Task to complete: Extract, from the records beneath this instruction, each line that contains the word "issues".

※

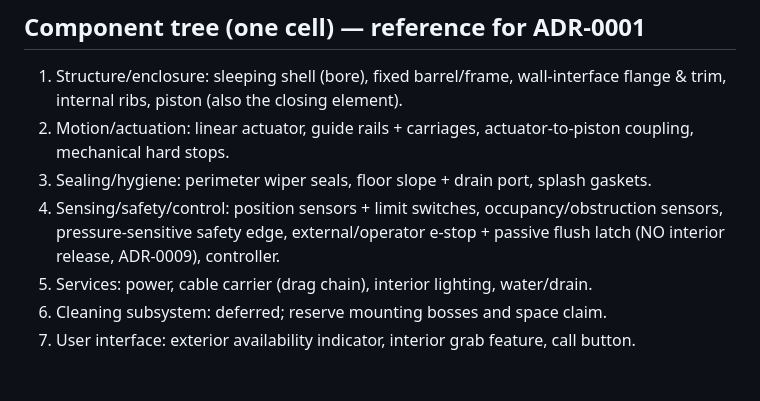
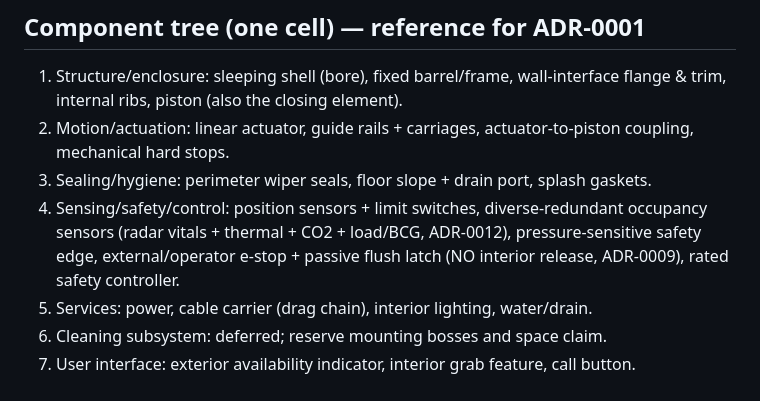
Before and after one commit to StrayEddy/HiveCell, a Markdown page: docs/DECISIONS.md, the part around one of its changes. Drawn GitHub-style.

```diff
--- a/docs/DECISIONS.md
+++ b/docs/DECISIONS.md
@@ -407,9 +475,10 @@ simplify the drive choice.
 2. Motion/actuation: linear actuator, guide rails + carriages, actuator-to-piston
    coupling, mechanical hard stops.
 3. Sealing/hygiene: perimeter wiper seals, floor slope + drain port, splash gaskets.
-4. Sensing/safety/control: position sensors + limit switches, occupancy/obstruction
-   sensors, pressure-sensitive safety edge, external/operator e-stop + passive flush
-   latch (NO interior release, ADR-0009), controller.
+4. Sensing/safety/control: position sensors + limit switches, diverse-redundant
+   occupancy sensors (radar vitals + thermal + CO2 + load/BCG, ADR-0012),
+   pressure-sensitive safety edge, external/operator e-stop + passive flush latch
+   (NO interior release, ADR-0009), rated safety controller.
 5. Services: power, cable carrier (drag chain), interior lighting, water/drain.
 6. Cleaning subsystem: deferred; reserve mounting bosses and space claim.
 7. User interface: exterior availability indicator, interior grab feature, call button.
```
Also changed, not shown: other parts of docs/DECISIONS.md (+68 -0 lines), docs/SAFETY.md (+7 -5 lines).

※

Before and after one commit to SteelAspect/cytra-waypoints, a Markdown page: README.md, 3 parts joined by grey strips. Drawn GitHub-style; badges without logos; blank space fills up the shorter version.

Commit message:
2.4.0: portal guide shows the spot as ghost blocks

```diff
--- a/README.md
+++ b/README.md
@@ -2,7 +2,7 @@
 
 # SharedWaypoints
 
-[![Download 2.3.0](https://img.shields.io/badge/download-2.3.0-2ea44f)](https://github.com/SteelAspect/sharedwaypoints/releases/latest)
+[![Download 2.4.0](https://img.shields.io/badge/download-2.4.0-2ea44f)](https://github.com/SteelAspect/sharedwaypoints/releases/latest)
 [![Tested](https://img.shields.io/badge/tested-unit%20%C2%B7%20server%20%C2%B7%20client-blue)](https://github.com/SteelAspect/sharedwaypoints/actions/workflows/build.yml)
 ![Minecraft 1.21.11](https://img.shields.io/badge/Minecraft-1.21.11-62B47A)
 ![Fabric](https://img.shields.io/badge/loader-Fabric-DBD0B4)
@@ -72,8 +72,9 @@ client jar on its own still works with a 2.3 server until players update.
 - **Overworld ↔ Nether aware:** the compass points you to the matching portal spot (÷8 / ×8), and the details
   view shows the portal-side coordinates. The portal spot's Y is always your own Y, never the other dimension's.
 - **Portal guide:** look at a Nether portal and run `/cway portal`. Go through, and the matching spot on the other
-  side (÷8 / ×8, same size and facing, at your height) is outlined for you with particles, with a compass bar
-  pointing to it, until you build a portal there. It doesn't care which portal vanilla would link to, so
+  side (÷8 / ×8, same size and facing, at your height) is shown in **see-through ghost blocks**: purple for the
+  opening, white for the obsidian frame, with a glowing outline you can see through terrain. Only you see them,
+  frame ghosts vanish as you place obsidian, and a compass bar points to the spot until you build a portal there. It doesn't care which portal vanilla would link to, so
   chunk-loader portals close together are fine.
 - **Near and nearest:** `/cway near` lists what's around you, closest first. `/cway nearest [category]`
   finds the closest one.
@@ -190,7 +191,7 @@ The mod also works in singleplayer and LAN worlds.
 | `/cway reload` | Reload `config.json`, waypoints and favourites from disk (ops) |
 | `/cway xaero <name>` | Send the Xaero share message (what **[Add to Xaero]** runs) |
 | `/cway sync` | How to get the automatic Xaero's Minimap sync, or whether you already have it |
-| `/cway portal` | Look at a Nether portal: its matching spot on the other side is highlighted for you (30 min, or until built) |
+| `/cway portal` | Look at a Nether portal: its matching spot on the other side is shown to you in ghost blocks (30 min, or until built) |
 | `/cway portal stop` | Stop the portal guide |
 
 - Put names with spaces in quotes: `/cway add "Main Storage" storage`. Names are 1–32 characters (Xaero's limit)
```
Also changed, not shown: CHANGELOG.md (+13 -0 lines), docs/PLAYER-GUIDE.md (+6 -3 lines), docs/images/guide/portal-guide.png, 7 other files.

※

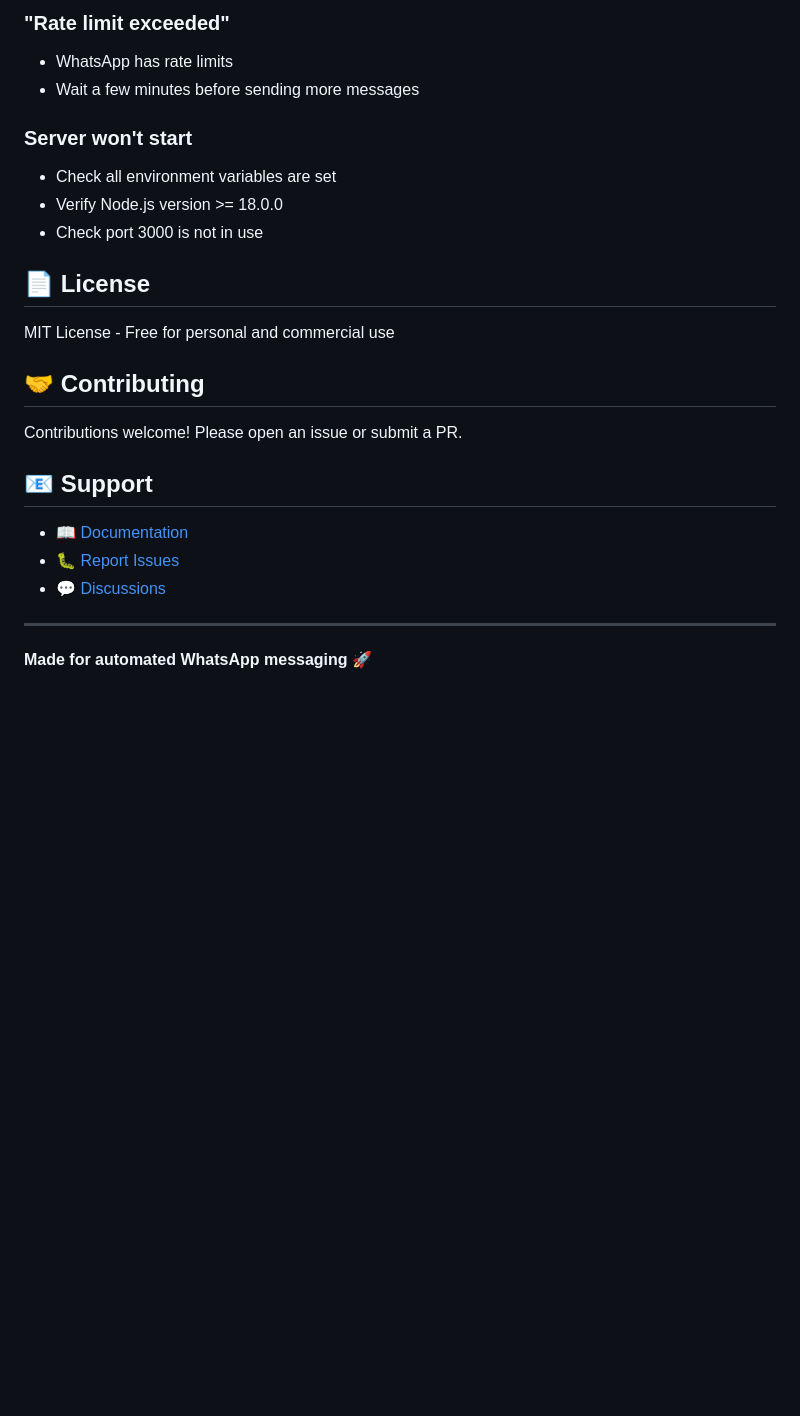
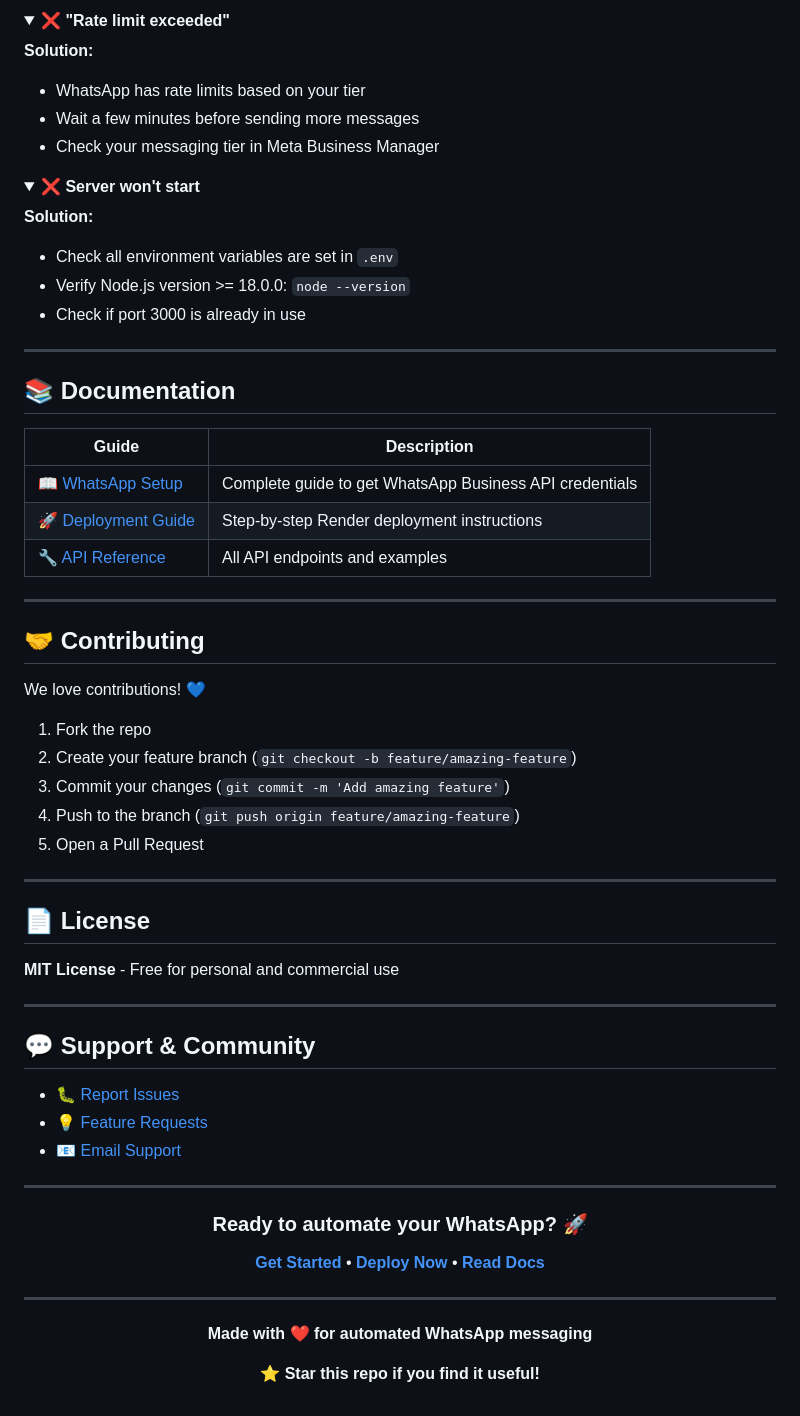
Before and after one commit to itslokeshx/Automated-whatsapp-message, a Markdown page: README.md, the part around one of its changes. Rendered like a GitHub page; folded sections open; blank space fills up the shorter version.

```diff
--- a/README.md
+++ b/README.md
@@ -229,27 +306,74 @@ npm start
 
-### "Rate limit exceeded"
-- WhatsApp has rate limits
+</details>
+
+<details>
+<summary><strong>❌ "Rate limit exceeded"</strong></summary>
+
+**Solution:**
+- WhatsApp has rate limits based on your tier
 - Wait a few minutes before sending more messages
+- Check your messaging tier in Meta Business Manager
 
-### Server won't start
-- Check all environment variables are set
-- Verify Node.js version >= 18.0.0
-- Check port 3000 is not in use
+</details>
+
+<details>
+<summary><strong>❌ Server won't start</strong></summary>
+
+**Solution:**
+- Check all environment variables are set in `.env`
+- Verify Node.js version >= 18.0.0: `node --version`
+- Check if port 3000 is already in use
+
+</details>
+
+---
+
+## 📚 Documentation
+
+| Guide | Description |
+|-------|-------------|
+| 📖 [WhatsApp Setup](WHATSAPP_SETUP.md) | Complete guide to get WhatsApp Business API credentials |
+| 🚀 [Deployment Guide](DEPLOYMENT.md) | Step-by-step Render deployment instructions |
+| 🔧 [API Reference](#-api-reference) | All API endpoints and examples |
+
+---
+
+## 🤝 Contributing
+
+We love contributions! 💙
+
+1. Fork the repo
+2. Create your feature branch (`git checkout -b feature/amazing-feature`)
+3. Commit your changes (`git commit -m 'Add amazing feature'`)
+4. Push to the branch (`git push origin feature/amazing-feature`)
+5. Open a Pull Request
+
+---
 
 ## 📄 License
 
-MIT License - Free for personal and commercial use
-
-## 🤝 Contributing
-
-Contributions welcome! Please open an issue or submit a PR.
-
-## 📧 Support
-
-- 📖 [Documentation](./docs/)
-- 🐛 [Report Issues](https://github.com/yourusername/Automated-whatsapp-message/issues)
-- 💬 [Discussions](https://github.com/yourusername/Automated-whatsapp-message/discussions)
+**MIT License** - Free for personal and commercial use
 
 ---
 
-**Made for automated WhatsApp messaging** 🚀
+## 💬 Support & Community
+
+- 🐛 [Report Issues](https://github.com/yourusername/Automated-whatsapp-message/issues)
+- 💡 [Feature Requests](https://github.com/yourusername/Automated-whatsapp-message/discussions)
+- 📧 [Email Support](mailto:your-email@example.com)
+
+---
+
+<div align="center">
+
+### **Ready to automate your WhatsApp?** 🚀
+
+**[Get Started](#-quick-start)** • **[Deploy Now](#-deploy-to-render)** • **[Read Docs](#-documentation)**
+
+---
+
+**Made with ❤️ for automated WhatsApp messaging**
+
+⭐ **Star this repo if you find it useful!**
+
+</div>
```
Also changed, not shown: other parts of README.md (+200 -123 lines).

※

Response:
-- 🐛 [Report Issues](https://github.com/yourusername/Automated-whatsapp-message/issues)
+- 🐛 [Report Issues](https://github.com/yourusername/Automated-whatsapp-message/issues)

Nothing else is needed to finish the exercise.